Reviewed and updated for accuracy on December 2, 2019, by Dr. Elizabeth Bales, DVM

Providing your cat with quality nutrition is one of the most important things you can do. But how do you make sure you are choosing the best and healthiest cat food?

The cat food market is teeming with cans and bags of food that make all sorts of health claims—some are substantiated by scientific research, and some are not. 

While there is no “one-size-fits-all” answer for what you should feed your cat, knowing the basics of a cat’s dietary needs can help you navigate the options.
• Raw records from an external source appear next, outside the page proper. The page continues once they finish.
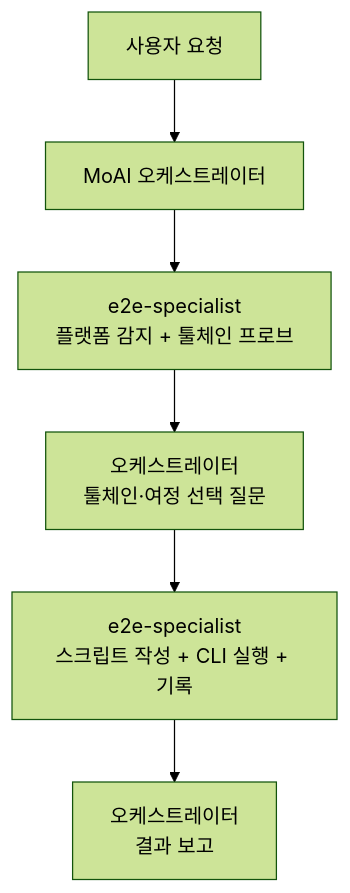
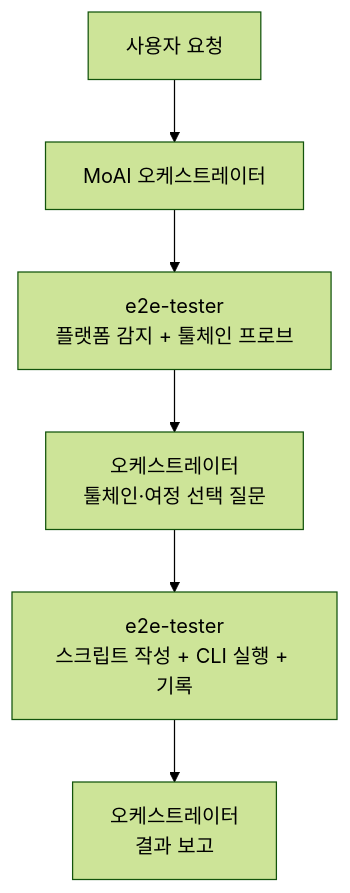
The second of 2 diagrams in docs-site/content/ko/utility-commands/moai-e2e.md (modu-ai/moai-adk), drawn with Mermaid (forest theme) before and after one commit. The commit also changed other lines of this file and 72 other files, not shown here.

First line of the commit message:
refactor: rename e2e-specialist agent → e2e-tester

````diff
--- a/docs-site/content/ko/utility-commands/moai-e2e.md
+++ b/docs-site/content/ko/utility-commands/moai-e2e.md
@@ -157,8 +157,8 @@
 ```mermaid
 flowchart TD
     User["사용자 요청"] --> Orchestrator["MoAI 오케스트레이터"]
-    Orchestrator --> Detect["e2e-specialist<br/>플랫폼 감지 + 툴체인 프로브"]
+    Orchestrator --> Detect["e2e-tester<br/>플랫폼 감지 + 툴체인 프로브"]
     Detect --> Ask["오케스트레이터<br/>툴체인·여정 선택 질문"]
-    Ask --> Exec["e2e-specialist<br/>스크립트 작성 + CLI 실행 + 기록"]
+    Ask --> Exec["e2e-tester<br/>스크립트 작성 + CLI 실행 + 기록"]
     Exec --> Report["오케스트레이터<br/>결과 보고"]
 ```
````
The best way to start is by looking at mealtime through your cat’s eyes.

What Do Cats Eat?

Cats are obligate carnivores, which means that their diet is primarily made up of animal proteins.

Cats in the wild would eat small rodents, which are estimated to contain 55% protein, 45% fat and very few carbohydrates. The typical small rodent has approximately 35 calories.

An average 10-pound house cat needs about 250 calories per day—so that’s about 7-8 mice per day.

When cats hunt prey, they typically consume most or all of the animal. It is common for a cat to eat the nutrient-rich organs—like the liver—first, followed by muscle, bone and skin.

Why Mealtime for Cats Is More Than Just Eating

Cats are hunters—they would naturally hunt for and eat many small meals throughout the day and night. Feeding domesticated cats from bowls has led to cats being bored, fat and in some cases, even sick. 

Mealtime for a cat is more than just obtaining calories—it is the critical time to express their predatory instinct to “capture” their meal.

The American Association of Feline Practitioners recommends recreating the hunt for cats in their indoor environment. In terms of their behavioral and physical health, this is far superior to feeding them from a bowl.

Put small portions of dry food and treats in hunting feeders and hide them around the house, or put wet food in puzzle feeders to simulate the hunt.

Healthy Cat Food Is All About Balance

To create lifelong nutritional health for cats, we need to provide them with adequate protein and fat and minimal carbohydrates.

Cats require amino acids, fatty acids, vitamins and minerals. You want to provide enough of these nutrients without overdoing it. Too much of certain vitamins and minerals can be toxic.

Here’s a nutritional breakdown of what goes into a balanced, healthy cat food.

Why Cats Need Animal Protein

Protein is composed of building blocks called amino acids. There are two kinds of amino acids—nonessential and essential.

Nonessential amino acids can be made in a cat’s body. Essential amino acids cannot be made in a cat’s body and must be consumed through their diet.

Uniquely for cats, taurine is a critical essential amino acid that’s contained in protein. Cats must consume an adequate amount of taurine in their diet.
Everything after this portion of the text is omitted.